Your instructions: Output the entire listing that follows verbatim.

Exercise input:
##########

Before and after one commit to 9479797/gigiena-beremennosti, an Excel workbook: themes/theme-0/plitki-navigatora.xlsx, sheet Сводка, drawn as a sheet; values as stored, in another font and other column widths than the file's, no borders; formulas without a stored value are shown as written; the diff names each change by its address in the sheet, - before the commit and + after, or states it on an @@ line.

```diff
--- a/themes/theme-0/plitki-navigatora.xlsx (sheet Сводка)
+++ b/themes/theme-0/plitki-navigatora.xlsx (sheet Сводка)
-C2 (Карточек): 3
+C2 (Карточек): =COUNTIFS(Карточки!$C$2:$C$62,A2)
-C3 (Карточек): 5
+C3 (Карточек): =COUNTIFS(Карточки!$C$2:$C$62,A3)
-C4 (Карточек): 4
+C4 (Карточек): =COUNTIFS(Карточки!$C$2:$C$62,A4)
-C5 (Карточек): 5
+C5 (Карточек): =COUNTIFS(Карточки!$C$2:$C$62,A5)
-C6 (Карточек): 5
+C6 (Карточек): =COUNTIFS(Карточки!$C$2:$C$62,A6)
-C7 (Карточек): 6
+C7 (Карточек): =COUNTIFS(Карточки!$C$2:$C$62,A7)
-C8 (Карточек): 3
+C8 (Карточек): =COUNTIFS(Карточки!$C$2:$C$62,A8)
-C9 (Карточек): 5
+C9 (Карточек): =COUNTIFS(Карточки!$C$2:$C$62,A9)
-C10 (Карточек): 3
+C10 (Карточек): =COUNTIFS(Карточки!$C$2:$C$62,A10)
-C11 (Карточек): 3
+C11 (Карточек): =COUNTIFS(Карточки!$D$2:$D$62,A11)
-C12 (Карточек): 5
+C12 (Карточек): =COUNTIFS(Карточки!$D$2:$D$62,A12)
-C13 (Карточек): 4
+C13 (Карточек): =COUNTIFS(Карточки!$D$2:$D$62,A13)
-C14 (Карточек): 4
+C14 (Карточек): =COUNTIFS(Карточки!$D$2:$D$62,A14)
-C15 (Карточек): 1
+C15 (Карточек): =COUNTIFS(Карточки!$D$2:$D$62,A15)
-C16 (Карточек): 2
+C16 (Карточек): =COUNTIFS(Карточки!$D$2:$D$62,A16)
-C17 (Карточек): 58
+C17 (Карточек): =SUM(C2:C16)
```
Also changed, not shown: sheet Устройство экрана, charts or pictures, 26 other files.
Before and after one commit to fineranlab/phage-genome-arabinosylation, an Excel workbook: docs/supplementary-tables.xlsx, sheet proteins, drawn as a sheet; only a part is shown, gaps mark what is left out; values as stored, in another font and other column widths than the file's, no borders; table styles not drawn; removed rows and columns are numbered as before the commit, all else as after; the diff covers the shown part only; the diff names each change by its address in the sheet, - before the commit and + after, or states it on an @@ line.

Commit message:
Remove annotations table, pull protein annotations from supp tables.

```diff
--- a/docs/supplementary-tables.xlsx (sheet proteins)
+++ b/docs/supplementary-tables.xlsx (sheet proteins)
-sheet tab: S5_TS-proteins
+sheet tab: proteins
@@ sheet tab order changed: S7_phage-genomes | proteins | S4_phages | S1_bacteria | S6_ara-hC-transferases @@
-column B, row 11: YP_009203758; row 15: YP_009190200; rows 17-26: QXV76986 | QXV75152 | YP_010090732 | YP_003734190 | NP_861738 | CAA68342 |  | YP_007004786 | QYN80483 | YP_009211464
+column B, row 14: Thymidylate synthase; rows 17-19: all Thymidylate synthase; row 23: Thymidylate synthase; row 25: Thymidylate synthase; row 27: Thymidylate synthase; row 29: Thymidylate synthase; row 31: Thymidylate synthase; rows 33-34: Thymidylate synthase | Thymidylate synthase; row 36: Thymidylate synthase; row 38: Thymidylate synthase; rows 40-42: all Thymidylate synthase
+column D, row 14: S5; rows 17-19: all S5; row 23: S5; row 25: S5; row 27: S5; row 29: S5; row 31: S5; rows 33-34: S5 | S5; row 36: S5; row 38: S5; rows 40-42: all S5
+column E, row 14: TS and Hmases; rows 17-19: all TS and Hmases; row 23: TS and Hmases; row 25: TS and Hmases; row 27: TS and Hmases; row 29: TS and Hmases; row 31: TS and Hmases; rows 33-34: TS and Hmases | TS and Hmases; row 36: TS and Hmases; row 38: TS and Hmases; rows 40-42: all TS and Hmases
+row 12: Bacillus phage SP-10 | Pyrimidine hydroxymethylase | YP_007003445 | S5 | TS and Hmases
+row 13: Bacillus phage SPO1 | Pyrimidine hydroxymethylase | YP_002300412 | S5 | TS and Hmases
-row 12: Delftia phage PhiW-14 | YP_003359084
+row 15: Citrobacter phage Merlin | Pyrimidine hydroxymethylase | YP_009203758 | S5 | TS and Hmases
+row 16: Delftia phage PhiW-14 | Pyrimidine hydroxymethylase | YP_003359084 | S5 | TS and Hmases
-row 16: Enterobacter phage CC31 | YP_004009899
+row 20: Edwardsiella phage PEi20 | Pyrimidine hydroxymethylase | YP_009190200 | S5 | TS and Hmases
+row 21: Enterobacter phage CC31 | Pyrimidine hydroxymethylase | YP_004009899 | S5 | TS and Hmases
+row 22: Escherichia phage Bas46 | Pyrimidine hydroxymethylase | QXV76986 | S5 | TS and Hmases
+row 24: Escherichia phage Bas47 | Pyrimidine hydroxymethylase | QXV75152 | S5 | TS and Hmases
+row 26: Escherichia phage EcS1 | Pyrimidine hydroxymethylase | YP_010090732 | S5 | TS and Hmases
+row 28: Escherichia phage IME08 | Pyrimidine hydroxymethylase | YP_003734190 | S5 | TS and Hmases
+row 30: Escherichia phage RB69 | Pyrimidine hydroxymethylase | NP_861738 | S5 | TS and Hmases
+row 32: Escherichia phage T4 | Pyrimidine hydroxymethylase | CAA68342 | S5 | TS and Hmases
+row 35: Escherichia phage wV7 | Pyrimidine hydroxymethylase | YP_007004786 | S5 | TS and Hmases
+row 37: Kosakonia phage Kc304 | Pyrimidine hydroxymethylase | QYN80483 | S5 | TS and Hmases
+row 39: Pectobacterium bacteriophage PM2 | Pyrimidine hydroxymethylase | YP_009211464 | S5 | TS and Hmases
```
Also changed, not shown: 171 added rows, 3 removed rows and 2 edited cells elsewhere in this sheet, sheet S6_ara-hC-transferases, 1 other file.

##########

Answer for the task:
Before and after one commit to 9479797/gigiena-beremennosti, an Excel workbook: themes/theme-0/plitki-navigatora.xlsx, sheet Сводка, drawn as a sheet; values as stored, in another font and other column widths than the file's, no borders; formulas without a stored value are shown as written; the diff names each change by its address in the sheet, - before the commit and + after, or states it on an @@ line.

```diff
--- a/themes/theme-0/plitki-navigatora.xlsx (sheet Сводка)
+++ b/themes/theme-0/plitki-navigatora.xlsx (sheet Сводка)
-C2 (Карточек): 3
+C2 (Карточек): =COUNTIFS(Карточки!$C$2:$C$62,A2)
-C3 (Карточек): 5
+C3 (Карточек): =COUNTIFS(Карточки!$C$2:$C$62,A3)
-C4 (Карточек): 4
+C4 (Карточек): =COUNTIFS(Карточки!$C$2:$C$62,A4)
-C5 (Карточек): 5
+C5 (Карточек): =COUNTIFS(Карточки!$C$2:$C$62,A5)
-C6 (Карточек): 5
+C6 (Карточек): =COUNTIFS(Карточки!$C$2:$C$62,A6)
-C7 (Карточек): 6
+C7 (Карточек): =COUNTIFS(Карточки!$C$2:$C$62,A7)
-C8 (Карточек): 3
+C8 (Карточек): =COUNTIFS(Карточки!$C$2:$C$62,A8)
-C9 (Карточек): 5
+C9 (Карточек): =COUNTIFS(Карточки!$C$2:$C$62,A9)
-C10 (Карточек): 3
+C10 (Карточек): =COUNTIFS(Карточки!$C$2:$C$62,A10)
-C11 (Карточек): 3
+C11 (Карточек): =COUNTIFS(Карточки!$D$2:$D$62,A11)
-C12 (Карточек): 5
+C12 (Карточек): =COUNTIFS(Карточки!$D$2:$D$62,A12)
-C13 (Карточек): 4
+C13 (Карточек): =COUNTIFS(Карточки!$D$2:$D$62,A13)
-C14 (Карточек): 4
+C14 (Карточек): =COUNTIFS(Карточки!$D$2:$D$62,A14)
-C15 (Карточек): 1
+C15 (Карточек): =COUNTIFS(Карточки!$D$2:$D$62,A15)
-C16 (Карточек): 2
+C16 (Карточек): =COUNTIFS(Карточки!$D$2:$D$62,A16)
-C17 (Карточек): 58
+C17 (Карточек): =SUM(C2:C16)
```
Also changed, not shown: sheet Устройство экрана, charts or pictures, 26 other files.
Before and after one commit to fineranlab/phage-genome-arabinosylation, an Excel workbook: docs/supplementary-tables.xlsx, sheet proteins, drawn as a sheet; only a part is shown, gaps mark what is left out; values as stored, in another font and other column widths than the file's, no borders; table styles not drawn; removed rows and columns are numbered as before the commit, all else as after; the diff covers the shown part only; the diff names each change by its address in the sheet, - before the commit and + after, or states it on an @@ line.

Commit message:
Remove annotations table, pull protein annotations from supp tables.

```diff
--- a/docs/supplementary-tables.xlsx (sheet proteins)
+++ b/docs/supplementary-tables.xlsx (sheet proteins)
-sheet tab: S5_TS-proteins
+sheet tab: proteins
@@ sheet tab order changed: S7_phage-genomes | proteins | S4_phages | S1_bacteria | S6_ara-hC-transferases @@
-column B, row 11: YP_009203758; row 15: YP_009190200; rows 17-26: QXV76986 | QXV75152 | YP_010090732 | YP_003734190 | NP_861738 | CAA68342 |  | YP_007004786 | QYN80483 | YP_009211464
+column B, row 14: Thymidylate synthase; rows 17-19: all Thymidylate synthase; row 23: Thymidylate synthase; row 25: Thymidylate synthase; row 27: Thymidylate synthase; row 29: Thymidylate synthase; row 31: Thymidylate synthase; rows 33-34: Thymidylate synthase | Thymidylate synthase; row 36: Thymidylate synthase; row 38: Thymidylate synthase; rows 40-42: all Thymidylate synthase
+column D, row 14: S5; rows 17-19: all S5; row 23: S5; row 25: S5; row 27: S5; row 29: S5; row 31: S5; rows 33-34: S5 | S5; row 36: S5; row 38: S5; rows 40-42: all S5
+column E, row 14: TS and Hmases; rows 17-19: all TS and Hmases; row 23: TS and Hmases; row 25: TS and Hmases; row 27: TS and Hmases; row 29: TS and Hmases; row 31: TS and Hmases; rows 33-34: TS and Hmases | TS and Hmases; row 36: TS and Hmases; row 38: TS and Hmases; rows 40-42: all TS and Hmases
+row 12: Bacillus phage SP-10 | Pyrimidine hydroxymethylase | YP_007003445 | S5 | TS and Hmases
+row 13: Bacillus phage SPO1 | Pyrimidine hydroxymethylase | YP_002300412 | S5 | TS and Hmases
-row 12: Delftia phage PhiW-14 | YP_003359084
+row 15: Citrobacter phage Merlin | Pyrimidine hydroxymethylase | YP_009203758 | S5 | TS and Hmases
+row 16: Delftia phage PhiW-14 | Pyrimidine hydroxymethylase | YP_003359084 | S5 | TS and Hmases
-row 16: Enterobacter phage CC31 | YP_004009899
+row 20: Edwardsiella phage PEi20 | Pyrimidine hydroxymethylase | YP_009190200 | S5 | TS and Hmases
+row 21: Enterobacter phage CC31 | Pyrimidine hydroxymethylase | YP_004009899 | S5 | TS and Hmases
+row 22: Escherichia phage Bas46 | Pyrimidine hydroxymethylase | QXV76986 | S5 | TS and Hmases
+row 24: Escherichia phage Bas47 | Pyrimidine hydroxymethylase | QXV75152 | S5 | TS and Hmases
+row 26: Escherichia phage EcS1 | Pyrimidine hydroxymethylase | YP_010090732 | S5 | TS and Hmases
+row 28: Escherichia phage IME08 | Pyrimidine hydroxymethylase | YP_003734190 | S5 | TS and Hmases
+row 30: Escherichia phage RB69 | Pyrimidine hydroxymethylase | NP_861738 | S5 | TS and Hmases
+row 32: Escherichia phage T4 | Pyrimidine hydroxymethylase | CAA68342 | S5 | TS and Hmases
+row 35: Escherichia phage wV7 | Pyrimidine hydroxymethylase | YP_007004786 | S5 | TS and Hmases
+row 37: Kosakonia phage Kc304 | Pyrimidine hydroxymethylase | QYN80483 | S5 | TS and Hmases
+row 39: Pectobacterium bacteriophage PM2 | Pyrimidine hydroxymethylase | YP_009211464 | S5 | TS and Hmases
```
Also changed, not shown: 171 added rows, 3 removed rows and 2 edited cells elsewhere in this sheet, sheet S6_ara-hC-transferases, 1 other file.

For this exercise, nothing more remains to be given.